***** Information supplied

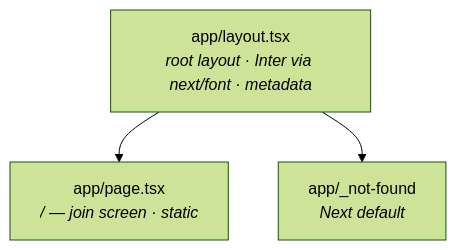
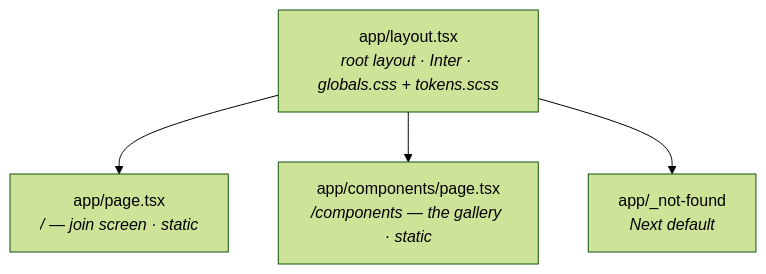
One commit to Jmeza081/captionist changed the first of 4 diagrams in docs/architecture.md. Above: the diagram before and after it, drawn with Mermaid (forest theme). The commit also changed other lines of this file and 93 other files, not shown here.

````diff
--- a/docs/architecture.md
+++ b/docs/architecture.md
@@ -40,8 +40,10 @@
 ```mermaid
 graph TD
-  L["app/layout.tsx<br/><i>root layout · Inter via next/font · metadata</i>"]
+  L["app/layout.tsx<br/><i>root layout · Inter · globals.css + tokens.scss</i>"]
   P["app/page.tsx<br/><i>/ — join screen · static</i>"]
+  C["app/components/page.tsx<br/><i>/components — the gallery · static</i>"]
   NF["app/_not-found<br/><i>Next default</i>"]
   L --> P
+  L --> C
   L --> NF
 ```
````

**********

Task goal: Send back the data above verbatim, leaving out its pictures.

Answer:
One commit to Jmeza081/captionist changed the first of 4 diagrams in docs/architecture.md. Above: the diagram before and after it, drawn with Mermaid (forest theme). The commit also changed other lines of this file and 93 other files, not shown here.

````diff
--- a/docs/architecture.md
+++ b/docs/architecture.md
@@ -40,8 +40,10 @@
 ```mermaid
 graph TD
-  L["app/layout.tsx<br/><i>root layout · Inter via next/font · metadata</i>"]
+  L["app/layout.tsx<br/><i>root layout · Inter · globals.css + tokens.scss</i>"]
   P["app/page.tsx<br/><i>/ — join screen · static</i>"]
+  C["app/components/page.tsx<br/><i>/components — the gallery · static</i>"]
   NF["app/_not-found<br/><i>Next default</i>"]
   L --> P
+  L --> C
   L --> NF
 ```
````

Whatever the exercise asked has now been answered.